◆ DATA UNDER STUDY ◆
========================

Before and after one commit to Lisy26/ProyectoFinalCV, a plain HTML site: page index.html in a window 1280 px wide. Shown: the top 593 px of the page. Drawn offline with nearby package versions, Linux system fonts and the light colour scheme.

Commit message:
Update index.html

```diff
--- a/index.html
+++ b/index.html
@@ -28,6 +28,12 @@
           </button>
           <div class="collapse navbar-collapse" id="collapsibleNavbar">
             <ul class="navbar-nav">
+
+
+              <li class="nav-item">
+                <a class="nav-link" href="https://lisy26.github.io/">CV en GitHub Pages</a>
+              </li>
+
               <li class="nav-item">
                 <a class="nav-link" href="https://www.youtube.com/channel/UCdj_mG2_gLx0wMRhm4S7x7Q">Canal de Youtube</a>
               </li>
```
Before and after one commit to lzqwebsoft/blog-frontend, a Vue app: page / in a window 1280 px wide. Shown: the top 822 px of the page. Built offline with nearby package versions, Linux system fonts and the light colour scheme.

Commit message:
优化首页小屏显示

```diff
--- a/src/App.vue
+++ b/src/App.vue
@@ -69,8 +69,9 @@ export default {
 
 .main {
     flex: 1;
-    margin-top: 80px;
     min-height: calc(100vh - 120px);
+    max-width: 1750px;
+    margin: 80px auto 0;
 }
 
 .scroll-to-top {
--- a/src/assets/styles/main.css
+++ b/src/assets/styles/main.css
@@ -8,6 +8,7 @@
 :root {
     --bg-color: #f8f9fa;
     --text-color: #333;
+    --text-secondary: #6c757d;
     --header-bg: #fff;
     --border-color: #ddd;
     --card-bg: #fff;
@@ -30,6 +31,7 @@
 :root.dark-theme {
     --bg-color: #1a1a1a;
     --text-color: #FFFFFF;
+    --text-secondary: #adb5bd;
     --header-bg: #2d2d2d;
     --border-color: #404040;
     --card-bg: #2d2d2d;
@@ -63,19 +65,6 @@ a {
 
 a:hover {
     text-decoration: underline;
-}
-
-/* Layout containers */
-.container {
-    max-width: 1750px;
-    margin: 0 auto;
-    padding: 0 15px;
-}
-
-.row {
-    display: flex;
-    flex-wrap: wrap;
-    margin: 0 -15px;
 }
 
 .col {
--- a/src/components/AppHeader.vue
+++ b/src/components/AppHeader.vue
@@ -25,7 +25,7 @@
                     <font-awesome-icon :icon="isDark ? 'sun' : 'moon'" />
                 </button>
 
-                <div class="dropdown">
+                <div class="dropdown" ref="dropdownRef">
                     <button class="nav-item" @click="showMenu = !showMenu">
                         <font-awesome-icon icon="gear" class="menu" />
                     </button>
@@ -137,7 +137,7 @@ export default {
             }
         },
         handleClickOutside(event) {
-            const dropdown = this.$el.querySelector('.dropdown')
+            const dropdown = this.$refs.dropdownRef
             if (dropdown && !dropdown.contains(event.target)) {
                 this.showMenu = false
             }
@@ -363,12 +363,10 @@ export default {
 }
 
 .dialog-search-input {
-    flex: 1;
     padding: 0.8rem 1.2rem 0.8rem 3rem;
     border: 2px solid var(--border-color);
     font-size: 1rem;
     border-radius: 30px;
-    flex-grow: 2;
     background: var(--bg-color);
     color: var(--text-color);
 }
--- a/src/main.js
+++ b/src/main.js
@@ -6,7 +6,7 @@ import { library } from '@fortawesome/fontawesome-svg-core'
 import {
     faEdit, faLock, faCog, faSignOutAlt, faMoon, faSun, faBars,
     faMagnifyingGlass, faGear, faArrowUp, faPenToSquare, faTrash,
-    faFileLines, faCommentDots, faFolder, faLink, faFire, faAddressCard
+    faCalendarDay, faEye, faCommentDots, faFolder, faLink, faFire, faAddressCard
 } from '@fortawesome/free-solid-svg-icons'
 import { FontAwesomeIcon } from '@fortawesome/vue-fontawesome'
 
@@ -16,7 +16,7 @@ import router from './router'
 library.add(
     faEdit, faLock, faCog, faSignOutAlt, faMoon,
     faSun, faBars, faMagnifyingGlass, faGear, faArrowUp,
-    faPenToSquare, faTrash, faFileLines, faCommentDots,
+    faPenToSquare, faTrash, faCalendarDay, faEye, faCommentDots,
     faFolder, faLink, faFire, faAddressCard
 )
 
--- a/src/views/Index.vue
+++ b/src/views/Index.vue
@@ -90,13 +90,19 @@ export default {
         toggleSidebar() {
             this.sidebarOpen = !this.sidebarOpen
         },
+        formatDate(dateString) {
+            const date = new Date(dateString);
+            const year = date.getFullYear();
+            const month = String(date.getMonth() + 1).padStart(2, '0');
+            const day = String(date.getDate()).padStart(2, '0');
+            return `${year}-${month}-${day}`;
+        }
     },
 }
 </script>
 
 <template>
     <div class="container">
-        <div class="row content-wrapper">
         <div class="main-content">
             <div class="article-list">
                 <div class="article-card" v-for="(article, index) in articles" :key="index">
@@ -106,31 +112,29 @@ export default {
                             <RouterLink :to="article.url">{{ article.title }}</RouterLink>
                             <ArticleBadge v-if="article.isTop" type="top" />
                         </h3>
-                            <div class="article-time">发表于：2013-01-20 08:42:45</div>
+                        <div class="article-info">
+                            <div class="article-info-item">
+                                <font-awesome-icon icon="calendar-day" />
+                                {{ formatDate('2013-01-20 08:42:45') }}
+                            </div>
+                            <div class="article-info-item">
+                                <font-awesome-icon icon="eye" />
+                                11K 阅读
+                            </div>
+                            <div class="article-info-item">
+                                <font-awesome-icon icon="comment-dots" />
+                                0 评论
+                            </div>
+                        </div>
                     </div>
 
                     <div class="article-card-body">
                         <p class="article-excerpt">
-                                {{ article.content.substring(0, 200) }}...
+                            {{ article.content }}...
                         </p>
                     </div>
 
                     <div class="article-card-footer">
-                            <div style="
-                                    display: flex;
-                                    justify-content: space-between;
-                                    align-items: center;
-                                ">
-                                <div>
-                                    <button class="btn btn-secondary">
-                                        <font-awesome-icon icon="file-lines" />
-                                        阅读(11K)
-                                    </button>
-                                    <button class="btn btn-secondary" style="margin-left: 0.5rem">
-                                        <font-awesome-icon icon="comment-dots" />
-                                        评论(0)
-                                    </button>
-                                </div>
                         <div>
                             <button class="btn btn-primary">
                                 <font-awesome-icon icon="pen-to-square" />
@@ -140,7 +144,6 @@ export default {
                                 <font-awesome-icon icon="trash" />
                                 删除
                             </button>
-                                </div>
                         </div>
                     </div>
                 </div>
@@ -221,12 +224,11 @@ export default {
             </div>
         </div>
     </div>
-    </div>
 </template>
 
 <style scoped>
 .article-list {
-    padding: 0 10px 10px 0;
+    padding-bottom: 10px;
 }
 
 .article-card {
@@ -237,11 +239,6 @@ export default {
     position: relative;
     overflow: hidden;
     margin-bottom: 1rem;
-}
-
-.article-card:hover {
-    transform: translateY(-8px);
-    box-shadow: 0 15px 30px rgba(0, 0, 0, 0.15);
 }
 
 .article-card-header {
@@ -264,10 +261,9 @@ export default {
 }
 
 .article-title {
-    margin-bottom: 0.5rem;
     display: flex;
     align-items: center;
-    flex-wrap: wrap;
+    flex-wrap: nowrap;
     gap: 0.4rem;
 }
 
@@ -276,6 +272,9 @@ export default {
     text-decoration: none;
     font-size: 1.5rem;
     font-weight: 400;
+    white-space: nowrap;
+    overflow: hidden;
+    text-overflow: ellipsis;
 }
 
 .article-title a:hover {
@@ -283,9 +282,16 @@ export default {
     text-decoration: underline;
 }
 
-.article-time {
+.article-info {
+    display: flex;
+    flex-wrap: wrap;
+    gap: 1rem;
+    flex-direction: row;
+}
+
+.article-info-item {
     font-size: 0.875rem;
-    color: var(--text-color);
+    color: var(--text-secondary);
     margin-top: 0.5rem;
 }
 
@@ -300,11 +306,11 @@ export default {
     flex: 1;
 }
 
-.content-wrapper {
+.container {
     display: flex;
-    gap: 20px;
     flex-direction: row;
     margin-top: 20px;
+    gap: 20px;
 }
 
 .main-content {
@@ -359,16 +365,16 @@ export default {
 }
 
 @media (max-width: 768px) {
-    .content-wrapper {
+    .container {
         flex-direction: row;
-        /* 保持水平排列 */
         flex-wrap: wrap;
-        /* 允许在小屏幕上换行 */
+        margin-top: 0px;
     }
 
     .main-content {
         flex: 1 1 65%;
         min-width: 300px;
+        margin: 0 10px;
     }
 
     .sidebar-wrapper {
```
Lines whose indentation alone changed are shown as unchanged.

========================

Search the entries for lines with the string "content", then report their number alone.

9